Look through the listing below and report how many lines contain "assign", as a bare number.

[[ Available data, beginning ]]

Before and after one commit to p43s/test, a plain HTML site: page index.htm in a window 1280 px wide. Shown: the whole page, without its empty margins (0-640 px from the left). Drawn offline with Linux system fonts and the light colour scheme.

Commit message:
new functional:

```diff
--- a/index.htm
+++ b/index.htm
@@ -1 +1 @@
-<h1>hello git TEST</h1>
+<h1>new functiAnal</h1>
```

[[ Available data, end ]]
[[ Available data, beginning ]]

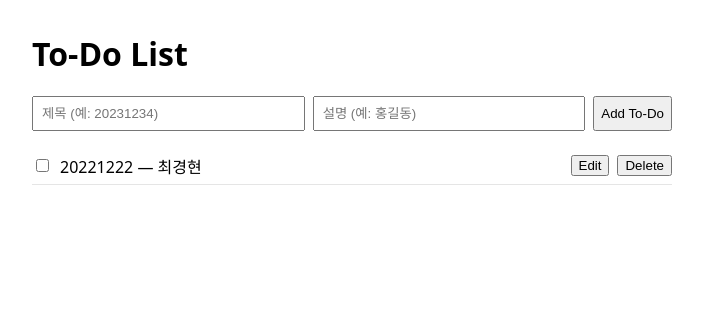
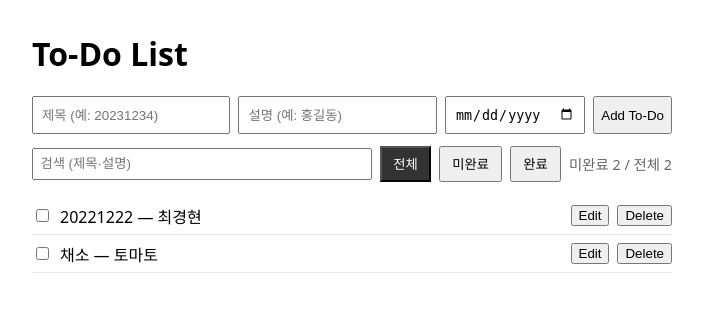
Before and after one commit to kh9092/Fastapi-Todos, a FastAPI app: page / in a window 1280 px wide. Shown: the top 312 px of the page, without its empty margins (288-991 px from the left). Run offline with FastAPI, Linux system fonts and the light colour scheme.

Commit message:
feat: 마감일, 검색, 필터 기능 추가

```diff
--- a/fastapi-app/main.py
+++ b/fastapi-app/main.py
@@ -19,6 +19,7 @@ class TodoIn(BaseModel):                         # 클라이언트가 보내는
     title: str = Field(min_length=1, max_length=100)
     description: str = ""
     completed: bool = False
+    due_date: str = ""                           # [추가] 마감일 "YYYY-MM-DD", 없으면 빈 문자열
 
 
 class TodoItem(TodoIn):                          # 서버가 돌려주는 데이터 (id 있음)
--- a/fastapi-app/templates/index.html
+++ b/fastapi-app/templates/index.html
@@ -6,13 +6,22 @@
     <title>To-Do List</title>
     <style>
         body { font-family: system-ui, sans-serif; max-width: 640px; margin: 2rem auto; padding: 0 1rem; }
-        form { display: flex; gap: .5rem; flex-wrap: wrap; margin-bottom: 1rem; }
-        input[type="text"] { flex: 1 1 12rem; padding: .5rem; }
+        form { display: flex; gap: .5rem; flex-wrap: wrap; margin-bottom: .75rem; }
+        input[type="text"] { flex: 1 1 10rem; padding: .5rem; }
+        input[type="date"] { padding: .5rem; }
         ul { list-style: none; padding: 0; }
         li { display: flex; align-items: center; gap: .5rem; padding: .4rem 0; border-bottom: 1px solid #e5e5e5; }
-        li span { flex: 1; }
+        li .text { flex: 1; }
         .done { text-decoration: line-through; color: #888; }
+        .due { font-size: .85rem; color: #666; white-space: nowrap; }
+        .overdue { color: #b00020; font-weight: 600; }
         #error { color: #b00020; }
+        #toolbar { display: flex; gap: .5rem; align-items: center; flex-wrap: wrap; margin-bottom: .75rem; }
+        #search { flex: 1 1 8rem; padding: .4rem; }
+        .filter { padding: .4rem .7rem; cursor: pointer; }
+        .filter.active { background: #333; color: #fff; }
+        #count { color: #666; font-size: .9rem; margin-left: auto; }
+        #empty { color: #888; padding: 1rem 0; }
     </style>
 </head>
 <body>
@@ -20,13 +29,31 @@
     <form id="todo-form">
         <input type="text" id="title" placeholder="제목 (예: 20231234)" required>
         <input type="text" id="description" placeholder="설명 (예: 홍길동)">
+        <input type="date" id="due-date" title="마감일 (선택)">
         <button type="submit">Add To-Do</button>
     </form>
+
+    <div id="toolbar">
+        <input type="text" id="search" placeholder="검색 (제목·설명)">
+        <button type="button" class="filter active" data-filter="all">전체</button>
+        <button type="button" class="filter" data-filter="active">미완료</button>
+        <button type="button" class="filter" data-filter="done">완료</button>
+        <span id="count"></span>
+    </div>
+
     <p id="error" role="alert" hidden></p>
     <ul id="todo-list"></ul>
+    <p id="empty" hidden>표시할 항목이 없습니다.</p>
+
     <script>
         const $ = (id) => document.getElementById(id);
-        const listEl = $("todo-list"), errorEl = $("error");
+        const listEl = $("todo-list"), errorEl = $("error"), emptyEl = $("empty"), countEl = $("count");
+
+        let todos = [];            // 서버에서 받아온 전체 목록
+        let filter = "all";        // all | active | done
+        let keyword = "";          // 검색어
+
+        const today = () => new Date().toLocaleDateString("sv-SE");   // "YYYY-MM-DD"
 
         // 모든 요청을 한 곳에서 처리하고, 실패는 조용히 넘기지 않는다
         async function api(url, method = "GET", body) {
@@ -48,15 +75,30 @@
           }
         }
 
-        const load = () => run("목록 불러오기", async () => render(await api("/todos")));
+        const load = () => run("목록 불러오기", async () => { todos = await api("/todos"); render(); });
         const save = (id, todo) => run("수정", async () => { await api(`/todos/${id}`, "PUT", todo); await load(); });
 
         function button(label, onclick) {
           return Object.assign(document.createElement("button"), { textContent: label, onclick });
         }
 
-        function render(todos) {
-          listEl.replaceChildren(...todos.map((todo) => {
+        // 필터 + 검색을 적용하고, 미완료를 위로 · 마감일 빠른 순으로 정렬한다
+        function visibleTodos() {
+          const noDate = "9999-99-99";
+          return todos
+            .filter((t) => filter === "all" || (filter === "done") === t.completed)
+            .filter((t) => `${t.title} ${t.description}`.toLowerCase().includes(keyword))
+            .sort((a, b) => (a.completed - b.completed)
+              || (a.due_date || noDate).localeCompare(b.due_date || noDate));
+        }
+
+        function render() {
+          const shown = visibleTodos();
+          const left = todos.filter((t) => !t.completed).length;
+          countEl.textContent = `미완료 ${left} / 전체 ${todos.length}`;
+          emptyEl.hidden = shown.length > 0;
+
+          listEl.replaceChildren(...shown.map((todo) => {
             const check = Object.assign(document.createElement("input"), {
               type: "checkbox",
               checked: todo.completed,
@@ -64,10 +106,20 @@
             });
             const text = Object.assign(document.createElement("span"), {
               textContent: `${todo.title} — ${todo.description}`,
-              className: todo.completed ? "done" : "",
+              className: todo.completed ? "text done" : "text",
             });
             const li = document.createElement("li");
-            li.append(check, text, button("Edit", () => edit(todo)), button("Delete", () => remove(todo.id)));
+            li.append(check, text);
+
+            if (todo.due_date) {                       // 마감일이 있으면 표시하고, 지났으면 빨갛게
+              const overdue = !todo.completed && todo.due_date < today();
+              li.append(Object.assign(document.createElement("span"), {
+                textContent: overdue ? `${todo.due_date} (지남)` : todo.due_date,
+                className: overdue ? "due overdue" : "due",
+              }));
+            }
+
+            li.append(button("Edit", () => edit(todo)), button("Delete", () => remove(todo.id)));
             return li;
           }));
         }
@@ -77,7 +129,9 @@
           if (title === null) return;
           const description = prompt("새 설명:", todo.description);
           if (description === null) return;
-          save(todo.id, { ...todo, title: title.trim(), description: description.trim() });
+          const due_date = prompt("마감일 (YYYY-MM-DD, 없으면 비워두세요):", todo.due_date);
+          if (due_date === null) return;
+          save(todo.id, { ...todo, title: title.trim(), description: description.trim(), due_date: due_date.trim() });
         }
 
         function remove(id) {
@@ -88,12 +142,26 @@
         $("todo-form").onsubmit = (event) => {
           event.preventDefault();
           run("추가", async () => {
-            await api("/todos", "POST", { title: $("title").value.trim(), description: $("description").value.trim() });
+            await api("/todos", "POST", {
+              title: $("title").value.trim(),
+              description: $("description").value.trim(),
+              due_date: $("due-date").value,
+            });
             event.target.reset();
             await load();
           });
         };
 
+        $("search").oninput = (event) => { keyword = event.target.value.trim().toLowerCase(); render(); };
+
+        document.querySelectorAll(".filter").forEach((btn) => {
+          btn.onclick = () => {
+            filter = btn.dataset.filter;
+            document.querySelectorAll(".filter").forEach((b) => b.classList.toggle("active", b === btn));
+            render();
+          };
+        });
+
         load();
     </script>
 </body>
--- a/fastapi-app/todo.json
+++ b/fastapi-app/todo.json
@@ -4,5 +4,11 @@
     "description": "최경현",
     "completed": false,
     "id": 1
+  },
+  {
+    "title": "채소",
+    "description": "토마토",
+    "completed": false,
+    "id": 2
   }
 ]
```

[[ Available data, end ]]

* Solution
4